What’s the mission of the Barack Obama Magnet University School and the College of Education’s role in it?
BOMUS is an interdistrict magnet school with a STEM and communication focus. A strong part of their professional identity is also teacher preparation. The role of COE is to support the innovative practices that are happening at BOMUS.
What do you envision going forward?
We look forward to continuing our partnership with BOMUS when the school is back in the building. The steering committee will continue our self-study as a way to shape our partnership.
Associate Professor Reaches Out to International Population During Pandemic
Dr. Yavuz, founding director of the SCSU International Youth Leadership Academy (IYLA), has been supporting immigrants, refugees, and international students academically during the pandemic. Particularly, Dr. Yavuz is providing international students and their families with virtual support, educational resources, counseling strategies, skills, and a safe environment for learning. In addition, Dr. Yavuz’s new research project, “Exploring Professional Development Needs of School Administrators,” was approved on Tuesday, April 14, 2020 by The Institutional Review Board.

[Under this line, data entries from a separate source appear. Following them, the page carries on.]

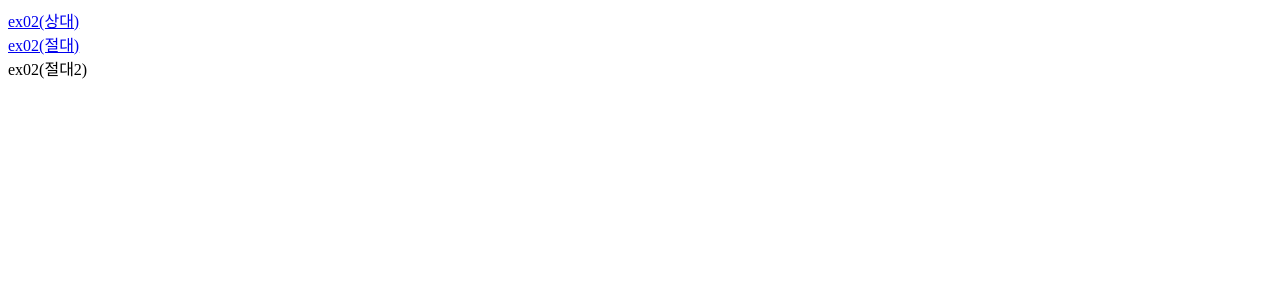
Repository: sun2898/JSP
Page: http://localhost/JSPBasic/path/path_ex01.jsp
These files come from the project's save history. The page is drawn as it stood at one moment and after the next save; the edit follows.
The browser window is 1280 px wide. The pictures show the whole page.
The page is served by Tomcat 9. Nobody is signed in. The application's start-up code is not run. Other server files are loaded and not shown.

Above is the page before, as saved 2023-06-02 07:20:21.

### JSPBasic/src/main/webapp/path/path_ex01.jsp
<%@ page language="java" contentType="text/html; charset=UTF-8"
    pageEncoding="UTF-8"%>
<!DOCTYPE html>
<html>
<head>
<meta charset="UTF-8">
<title>Insert title here</title>
</head>
<body>

<!--
경로
상대경로 = 내위치에서 다른경로를 찾아가는 방법
절대경로 = 전체경로를 적는 방법
-->

<a href="path_ex02.jsp">ex02(상대)</a><br/>
<a href="http://localhost:8181/JSPBasic/path/path_ex02.jsp">ex02(절대)</a><br/>
<a hret="/JSPBasic/path/path_ex02.jsp">ex02(절대2)</a>







</body>
</html>

After the next save:
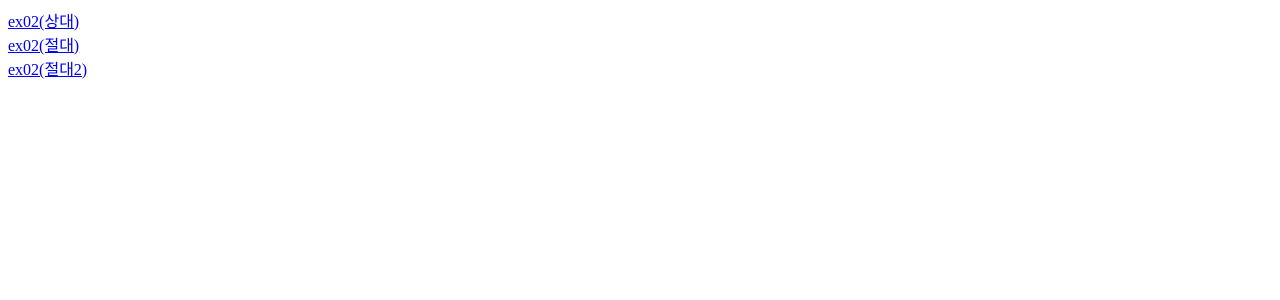
Saved 24 s later.
--- a/JSPBasic/src/main/webapp/path/path_ex01.jsp
+++ b/JSPBasic/src/main/webapp/path/path_ex01.jsp
@@ -16,7 +16,7 @@
 
 <a href="path_ex02.jsp">ex02(상대)</a><br/>
 <a href="http://localhost:8181/JSPBasic/path/path_ex02.jsp">ex02(절대)</a><br/>
-<a hret="/JSPBasic/path/path_ex02.jsp">ex02(절대2)</a>
+<a href="/JSPBasic/path/path_ex02.jsp">ex02(절대2)</a>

This research study is designed to help the K-12 schools develop comprehensive and evidence-based professional development programs to improve student outcomes.
Dr. Yavuz's Research Projects:
Dr. Olcay Yavuz’s research proposal entitled “Building a State-wide Effort to Reduce Inequality for Underprivileged Youth in High Poverty Urban Schools” has been selected to receive funding under the FY20 Proposal Incentive Program (PIP). The purpose of this study is to examine the impacts of the Comprehensive School Counseling Program (CSCP) on the academic success, social-emotional development, college and career readiness of underprivileged youth in the state of Connecticut.
Further, Dr. Yavuz’s faculty development grant “Building a University-wide Infrastructure to Support Faculty to Develop Hybrid/Online College Courses” has been approved and funded during spring 2020. As a part of this grant, Dr. Yavuz and his grant team collaborated with SCSU Office of Faculty Development and the Office of Online Learning to organize the first “Online Teaching Academy” and supported over 200 SCSU faculty to develop online and hybrid courses.